Sweet home Alabama
Where the skies are so blue
Sweet home Alabama
Lord, I’m coming home to you

So you take a road trip with family and arrive in Birmingham, Alabama where some of your roots began. Approaching the house, you think to yourself “this is really happening.”

As I walk into the living room the history lesson begins. Several pictures of second and third cousins and other family- I can’t keep up. Immediately I am confused, but for a good reason. I was finally learning some of my history.

With the blink of an eye, I hear myself (and other family) in my new found family as they introduce themselves and share stories. From the way they talk and walk to how they think and look; it all comes together and I’m taking it in.

Go back a few decades and the woman and story I’m mesmerized by is Mrs. Julia Bridges. This was my great, great grandmother; she just seemed regal with a no nonsense type of attitude – hmmm, that no nonsense sounds familiar :o).

Julia and her husband were slaves – no surprise here. Mr. Bridges killed his slave owner and that ended the story of these two “living happily ever after.” He had to go into hiding (of course he did), which I imagine happened to several other families during this time. Julia was left by herself with her family but persevered.

I honestly think I would have given up during this time, but now realize where my strength comes from. This story was within my own bloodline. It gets tough out there but this made me really think about what’s unbearable.

The eye opening moment was when I heard my cousin say, “We have been oppressed, depressed, compressed, and redressed. We can handle anything.”

And there you have it. Your history is rich and strong . . . learn it and don’t take it for granted. You can handle it Sun Taylor because Julia Bridges was able to.

Because the sun always comes out after the rain.

Sun Taylor

 

#ICant

A friend calls and says she may stop by. You’re in the middle of trying out a new gadget (that you probably didn’t need anyway) while answering emails – basically busy. All of the sudden that Alley McBeal moment kicks in (do you remember that show?) and you think of a way to respond quickly. What do you do?

A. Tell her “sure, that’s fine” as you grit your teeth on the other end of the phone because you know it’s just not a good time.

B. Play sick and say “I’m really not feeling good, maybe later in the week, ” because you don’t want to hurt her feelings.

C. Speak truth “I can’t today, I have a lot to do so maybe next week,” as you hear her sigh on the other end.

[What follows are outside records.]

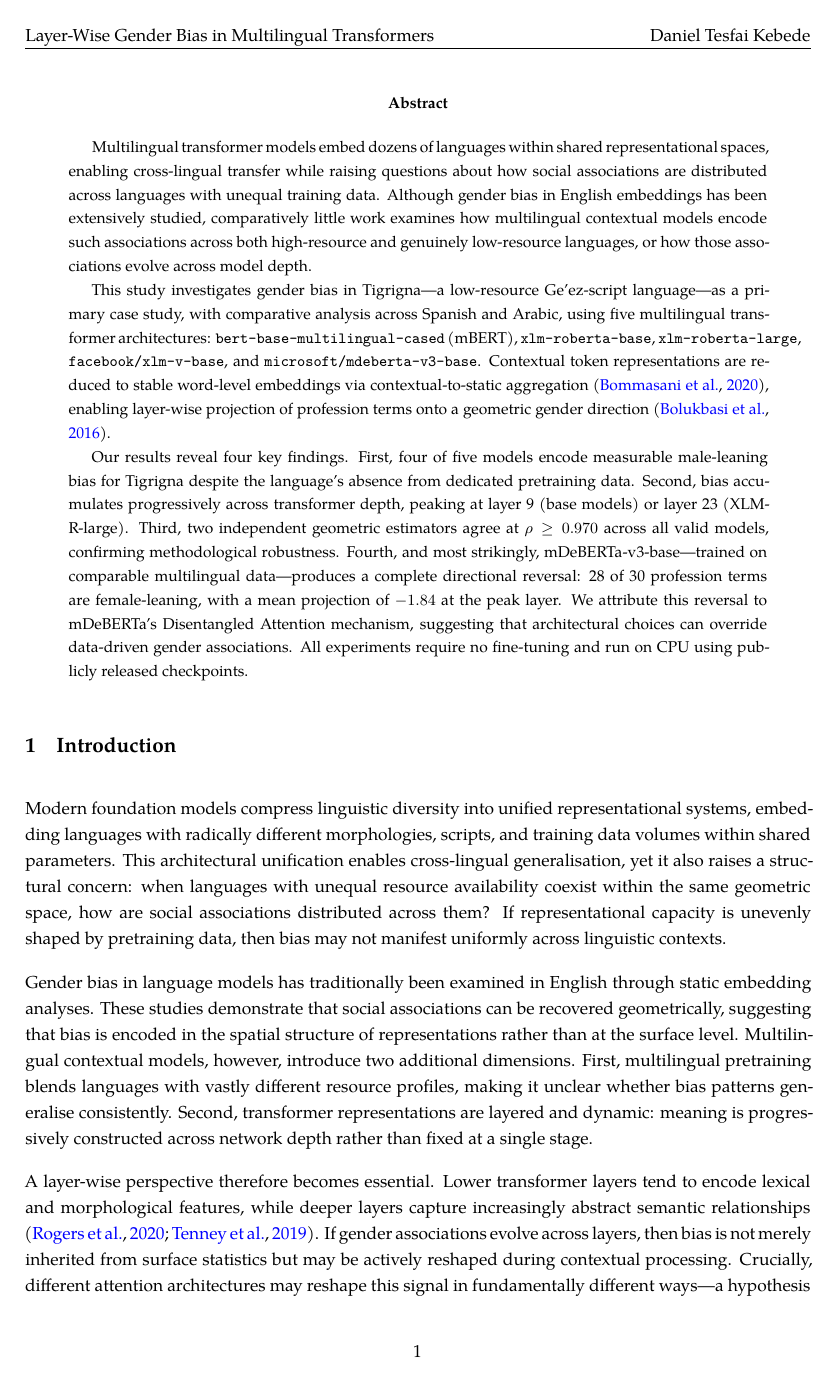
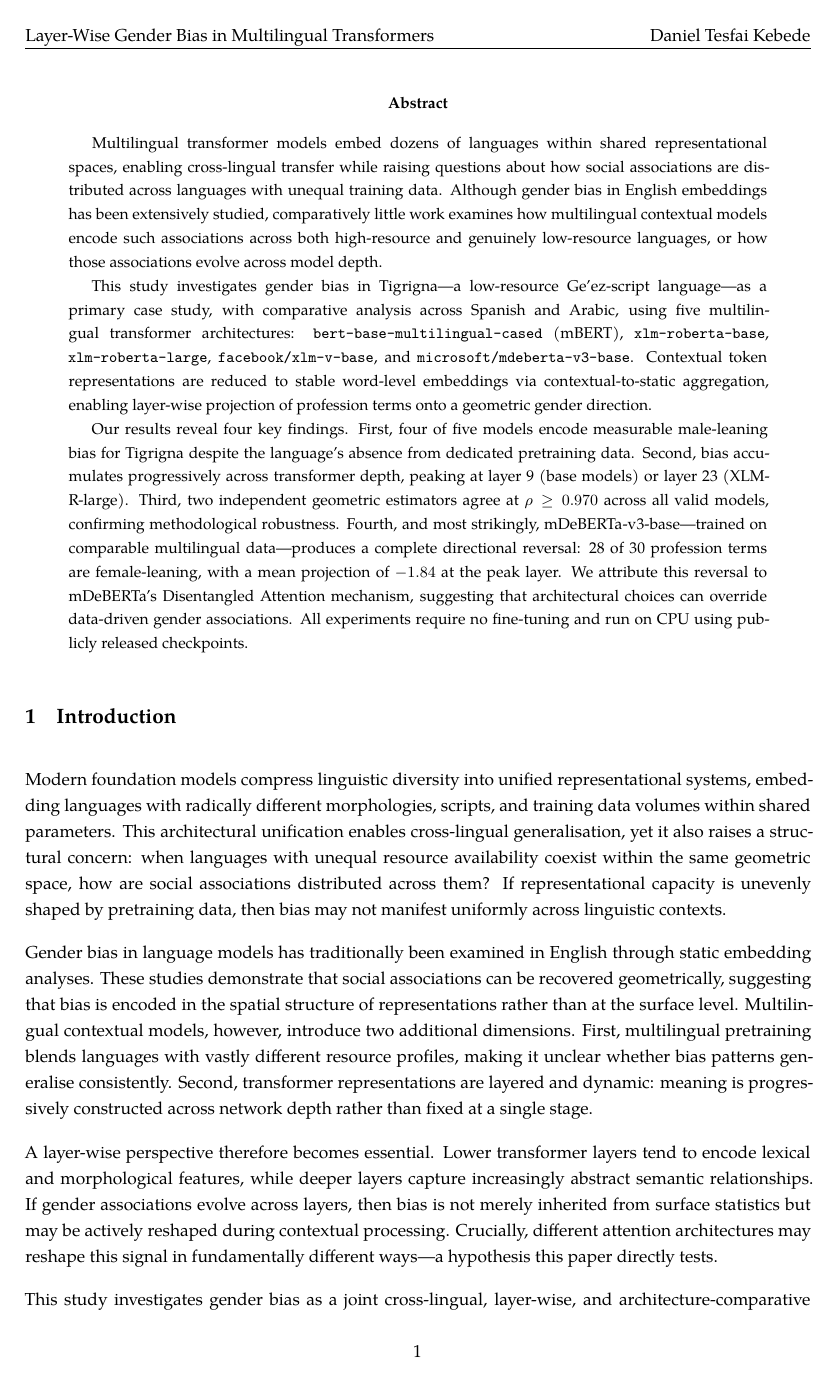
Before and after one commit to HDGeeks/ML4NLU-PAPER, a LaTeX paper (paper/main_v2.tex): page 3 of 19. Compiled offline with XeLaTeX.

Commit message:
Update main.tex: enhance Ethiopic font handling for Tigrigna with proper shape variants and improve layout settings

```diff
--- a/paper/main_v2.tex
+++ b/paper/main_v2.tex
@@ -8,8 +8,15 @@
 
 \setmainfont{TeX Gyre Pagella}[SmallCapsFeatures={Letters=SmallCaps}]
 
-% Ethiopic font for Tigrigna — auto-applied to every Ethiopic Unicode character
-\newfontfamily\ethiopicfont{Noto Serif Ethiopic}[Scale=MatchLowercase]
+% Ethiopic font for Tigrigna — auto-applied to every Ethiopic Unicode character.
+% All shape variants point to the same face (Noto Serif Ethiopic has no italic/bold),
+% preventing "font shape undefined" warnings when Ethiopic text appears inside \textit{}.
+\newfontfamily\ethiopicfont{Noto Serif Ethiopic}[
+  Scale        = MatchLowercase,
+  ItalicFont   = {Noto Serif Ethiopic},
+  BoldFont     = {Noto Serif Ethiopic},
+  BoldItalicFont = {Noto Serif Ethiopic}
+]
 \setTransitionsFor{Ethiopic}{\ethiopicfont}{\normalfont}
 
 % =========================
@@ -20,6 +27,7 @@
 \onehalfspacing
 \setlength{\parindent}{0pt}
 \setlength{\parskip}{1em}
+\emergencystretch=2em          % reduces overfull-hbox warnings without full \sloppy
 
 % =========================
 % Floats / placement
@@ -41,7 +49,10 @@
 % Figures & formatting
 % =========================
 \usepackage{graphicx}
-\usepackage{microtype}
+% protrusion=true: hanging punctuation (works under XeLaTeX).
+% expansion=false: hz-expansion is pdfTeX-only, skip it.
+% verbose=false:  silence slot-number warnings from newunicodechar macros.
+\usepackage[protrusion=true, expansion=false, verbose=false]{microtype}
 \usepackage{caption}
 \usepackage{titlesec}
 \usepackage{enumitem}
@@ -179,9 +190,8 @@ and Arabic, using five multilingual transformer architectures:
 \texttt{xlm-roberta-base}, \texttt{xlm-roberta-large},
 \texttt{facebook/xlm-v-base}, and \texttt{microsoft/mdeberta-v3-base}.
 Contextual token representations are reduced to stable word-level embeddings
-via contextual-to-static aggregation \citep{bommasani2020reductions}, enabling
-layer-wise projection of profession terms onto a geometric gender direction
-\citep{bolukbasi2016man}.
+via contextual-to-static aggregation, enabling layer-wise projection of
+profession terms onto a geometric gender direction.
 
 Our results reveal four key findings. First, four of five models encode
 measurable male-leaning bias for Tigrigna despite the language's absence
@@ -226,8 +236,7 @@ stage.
 
 A layer-wise perspective therefore becomes essential. Lower transformer layers
 tend to encode lexical and morphological features, while deeper layers capture
-increasingly abstract semantic relationships \citep{rogers2020primer,
-tenney-etal-2019-bert}. If gender associations evolve across layers, then bias
+increasingly abstract semantic relationships. If gender associations evolve across layers, then bias
 is not merely inherited from surface statistics but may be actively reshaped
 during contextual processing. Crucially, different attention architectures may
 reshape this signal in fundamentally different ways---a hypothesis this paper
```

The correct answer for me is C. Before, it would have been A. Why do we accommodate when we know we just can’t (at the moment) –  doing too much. Please, no more.

My days are usually planned, so rarely are there readjustments.  With “To Do Lists ” sky high that take me two weeks to get through , “I can’t”  is fine and  I’m OK with that.

The lesson I have learned: I’d rather they be mad at me, rather than me be mad at myself; true friends and family should understand anyway. Love to all.

. . .  Because the sun always comes out after the rain.

Sun Taylor